We will continue to go through all the ways this Royals season is unlike any since the first Ford Taurus for as long as this ride lasts, but here’s one you probably haven’t heard yet.
Maybe you’ve missed it somewhere in this 24-8 movie-montage run that dragged the Royals, eight games out and possible deadline sellers, to 72-58 and first place even after an 8-1 loss to the Yankees on Monday, but it’s worth noting all the same:
This was the latest in a season that the Royals have had the better record when playing the Yankees since Sept. 5, 1982.
Since then, we’ve seen eight presidential elections, the invention of the internet and Halley’s Comet.
Never miss a local story.
So the Royals are a legitimate national story now, and not just because of the (regional) Sports Illustrated cover or the quirky SungWoo Lee buzz or that the Royals played on national TV Monday, will do it again Tuesday and be host to Major League Baseball’s flagship Sunday night game for the first time since 1996.
The Royals are a good baseball team backed up by the great story of a fan base taught to expect the worst coming to grips with the out-of-jersey experience of seeing the best. Various projections give them around a 70-percent chance of breaking the longest playoff drought in North American sports.
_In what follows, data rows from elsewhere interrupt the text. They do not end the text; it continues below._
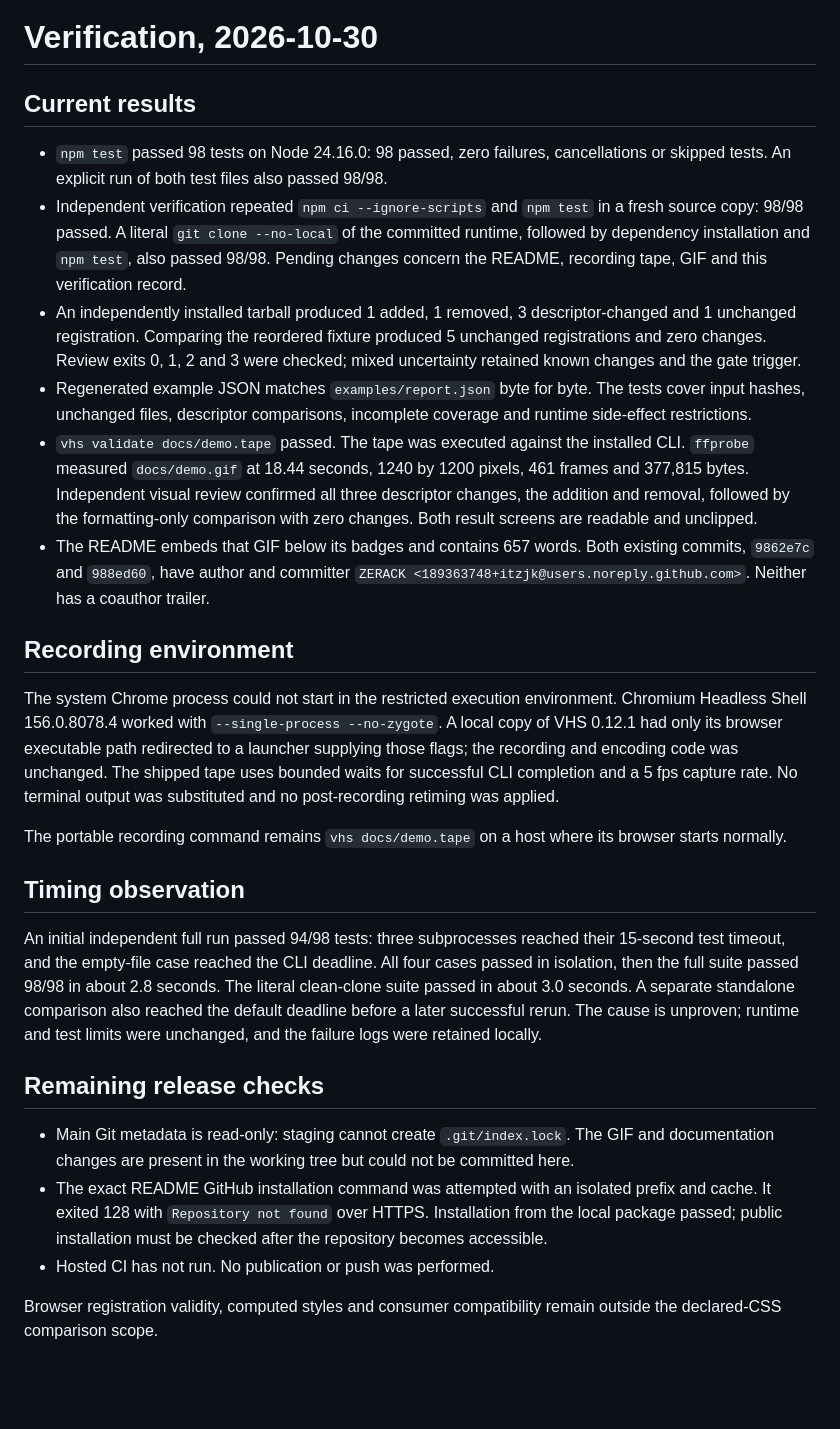
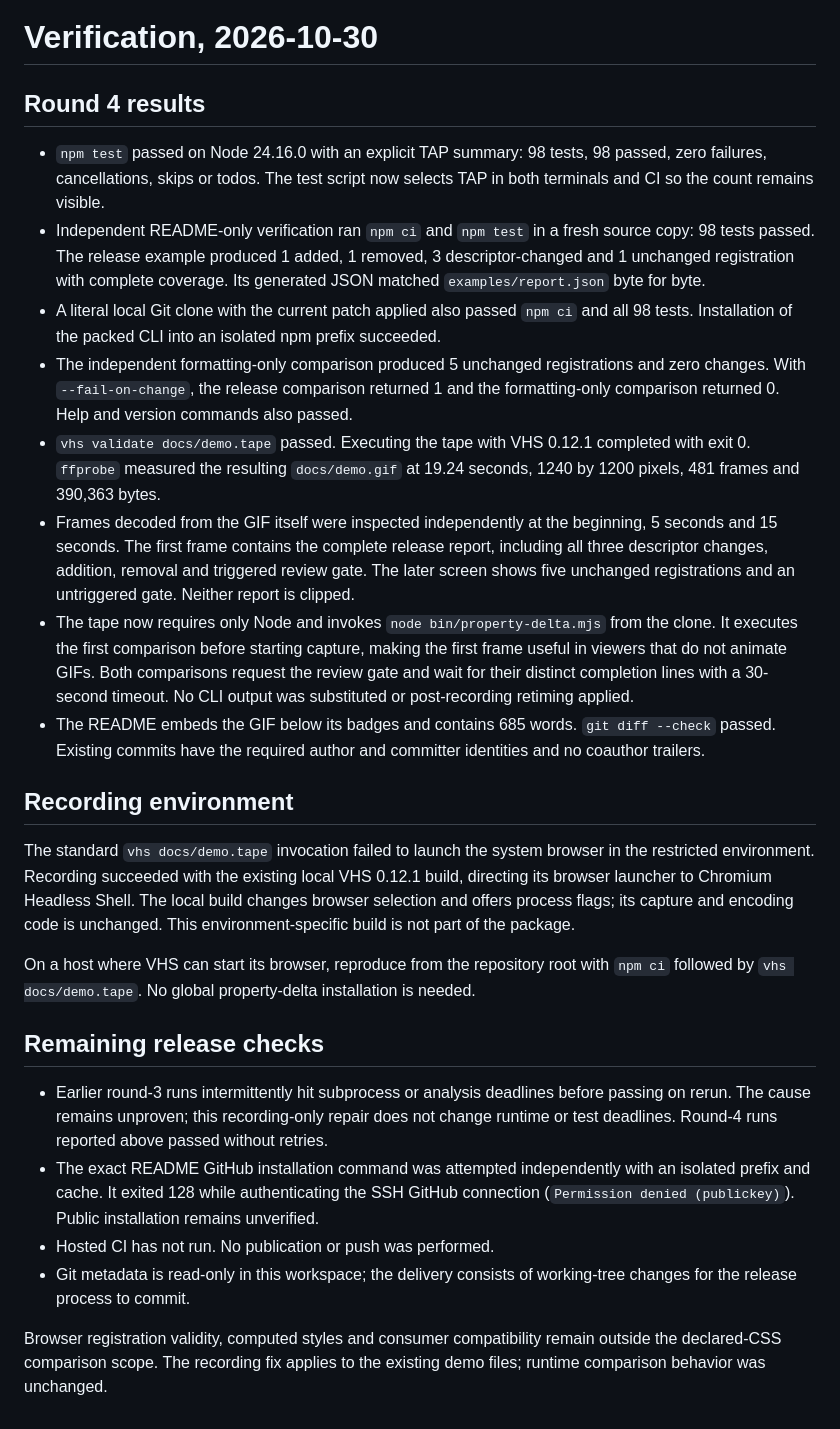
Before and after one commit to itzjk/property-delta, a Markdown page: docs/verification.md, the part around the change. Rendered like a GitHub page; blank space fills up the shorter version.

Commit message:
Address review feedback (round 4)

```diff
--- a/docs/verification.md
+++ b/docs/verification.md
@@ -1,28 +1,27 @@
 # Verification, 2026-10-30
 
-## Current results
+## Round 4 results
 
-- `npm test` passed 98 tests on Node 24.16.0: 98 passed, zero failures, cancellations or skipped tests. An explicit run of both test files also passed 98/98.
-- Independent verification repeated `npm ci --ignore-scripts` and `npm test` in a fresh source copy: 98/98 passed. A literal `git clone --no-local` of the committed runtime, followed by dependency installation and `npm test`, also passed 98/98. Pending changes concern the README, recording tape, GIF and this verification record.
-- An independently installed tarball produced 1 added, 1 removed, 3 descriptor-changed and 1 unchanged registration. Comparing the reordered fixture produced 5 unchanged registrations and zero changes. Review exits 0, 1, 2 and 3 were checked; mixed uncertainty retained known changes and the gate trigger.
-- Regenerated example JSON matches `examples/report.json` byte for byte. The tests cover input hashes, unchanged files, descriptor comparisons, incomplete coverage and runtime side-effect restrictions.
-- `vhs validate docs/demo.tape` passed. The tape was executed against the installed CLI. `ffprobe` measured `docs/demo.gif` at 18.44 seconds, 1240 by 1200 pixels, 461 frames and 377,815 bytes. Independent visual review confirmed all three descriptor changes, the addition and removal, followed by the formatting-only comparison with zero changes. Both result screens are readable and unclipped.
-- The README embeds that GIF below its badges and contains 657 words. Both existing commits, `9862e7c` and `988ed60`, have author and committer `ZERACK <189363748+itzjk@users.noreply.github.com>`. Neither has a coauthor trailer.
+- `npm test` passed on Node 24.16.0 with an explicit TAP summary: 98 tests, 98 passed, zero failures, cancellations, skips or todos. The test script now selects TAP in both terminals and CI so the count remains visible.
+- Independent README-only verification ran `npm ci` and `npm test` in a fresh source copy: 98 tests passed. The release example produced 1 added, 1 removed, 3 descriptor-changed and 1 unchanged registration with complete coverage. Its generated JSON matched `examples/report.json` byte for byte.
+- A literal local Git clone with the current patch applied also passed `npm ci` and all 98 tests. Installation of the packed CLI into an isolated npm prefix succeeded.
+- The independent formatting-only comparison produced 5 unchanged registrations and zero changes. With `--fail-on-change`, the release comparison returned 1 and the formatting-only comparison returned 0. Help and version commands also passed.
+- `vhs validate docs/demo.tape` passed. Executing the tape with VHS 0.12.1 completed with exit 0. `ffprobe` measured the resulting `docs/demo.gif` at 19.24 seconds, 1240 by 1200 pixels, 481 frames and 390,363 bytes.
+- Frames decoded from the GIF itself were inspected independently at the beginning, 5 seconds and 15 seconds. The first frame contains the complete release report, including all three descriptor changes, addition, removal and triggered review gate. The later screen shows five unchanged registrations and an untriggered gate. Neither report is clipped.
+- The tape now requires only Node and invokes `node bin/property-delta.mjs` from the clone. It executes the first comparison before starting capture, making the first frame useful in viewers that do not animate GIFs. Both comparisons request the review gate and wait for their distinct completion lines with a 30-second timeout. No CLI output was substituted or post-recording retiming applied.
+- The README embeds the GIF below its badges and contains 685 words. `git diff --check` passed. Existing commits have the required author and committer identities and no coauthor trailers.
 
 ## Recording environment
 
-The system Chrome process could not start in the restricted execution environment. Chromium Headless Shell 156.0.8078.4 worked with `--single-process --no-zygote`. A local copy of VHS 0.12.1 had only its browser executable path redirected to a launcher supplying those flags; the recording and encoding code was unchanged. The shipped tape uses bounded waits for successful CLI completion and a 5 fps capture rate. No terminal output was substituted and no post-recording retiming was applied.
+The standard `vhs docs/demo.tape` invocation failed to launch the system browser in the restricted environment. Recording succeeded with the existing local VHS 0.12.1 build, directing its browser launcher to Chromium Headless Shell. The local build changes browser selection and offers process flags; its capture and encoding code is unchanged. This environment-specific build is not part of the package.
 
-The portable recording command remains `vhs docs/demo.tape` on a host where its browser starts normally.
-
-## Timing observation
-
-An initial independent full run passed 94/98 tests: three subprocesses reached their 15-second test timeout, and the empty-file case reached the CLI deadline. All four cases passed in isolation, then the full suite passed 98/98 in about 2.8 seconds. The literal clean-clone suite passed in about 3.0 seconds. A separate standalone comparison also reached the default deadline before a later successful rerun. The cause is unproven; runtime and test limits were unchanged, and the failure logs were retained locally.
+On a host where VHS can start its browser, reproduce from the repository root with `npm ci` followed by `vhs docs/demo.tape`. No global property-delta installation is needed.
 
 ## Remaining release checks
 
-- Main Git metadata is read-only: staging cannot create `.git/index.lock`. The GIF and documentation changes are present in the working tree but could not be committed here.
-- The exact README GitHub installation command was attempted with an isolated prefix and cache. It exited 128 with `Repository not found` over HTTPS. Installation from the local package passed; public installation must be checked after the repository becomes accessible.
+- Earlier round-3 runs intermittently hit subprocess or analysis deadlines before passing on rerun. The cause remains unproven; this recording-only repair does not change runtime or test deadlines. Round-4 runs reported above passed without retries.
+- The exact README GitHub installation command was attempted independently with an isolated prefix and cache. It exited 128 while authenticating the SSH GitHub connection (`Permission denied (publickey)`). Public installation remains unverified.
 - Hosted CI has not run. No publication or push was performed.
+- Git metadata is read-only in this workspace; the delivery consists of working-tree changes for the release process to commit.
 
-Browser registration validity, computed styles and consumer compatibility remain outside the declared-CSS comparison scope.
+Browser registration validity, computed styles and consumer compatibility remain outside the declared-CSS comparison scope. The recording fix applies to the existing demo files; runtime comparison behavior was unchanged.
```
Also changed, not shown: README.md (+1 -1 lines), docs/demo.gif, 2 other files.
They play gorgeous defense, hit enough, and you can’t walk around the clubhouse without bumping into someone with a 96-mph fastball and torturous breaking stuff.
Who wouldn’t want to see this?
By the end of the weekend, the Royals will have been on national TV nine times this season, with many more almost certainly coming. Royals manager Ned Yost can scoff at the attention — “we don’t think like you,” he told reporters before Monday’s game — but it does matter, whether it should or not. Across the country, baseball fans are remembering that Kansas City has a team and it should be OK to appreciate the rise.
“I’m glad to be a part of it,” outfielder Lorenzo Cain says. “It’s something you probably only get to do once in a lifetime, so I’m definitely enjoying it.”
The flip side is one heck of a combustible mix in a place as simultaneously prideful and insecure as Kansas City. The other day, on a Tigers broadcast, one of the announcers (half) joked that he wakes up every day expecting to see a correction on the Royals’ record.
Aside from a gratuitous barbecue mention, you can expect much of Kansas City’s time in the national baseball conversation to focus on how irrelevant the Royals have been for a generation and outdated criticisms of an ownership that’s outspent its place in revenues for most of a decade.
We don’t always take jokes well, but if that’s the price of success, fans here can surely stomach being treated like charity-case bumpkins while they refresh on how to calculate magic numbers, how playoff rosters work, and who should go to the bullpen in a four-man starting rotation.
Because there is enough of a flyover inferiority complex in Kansas City that the national attention means more here than some other places. Royals fans can be a self-loathing bunch, and part of the stubborn booing of Johnny Damon and Robinson Cano is a bitter backlash to two decades of irrelevance brought on by a conspiracy of changing economics, bad decisions and rudderless leadership from Ewing Kauffman’s death to David Glass’ commitment to change around 2006.
We all saw the beating pulse of a passionate baseball town dying to regain its old mojo two years ago during All-Star week, and people in the industry still talk of the impression made.
Well, if the Royals keep this up — pennant-chasing baseball well into football season — the people here will make that All-Star Game look like a Wednesday night at Applebee’s.
And do it with the baseball world watching like no time in the last 20 years.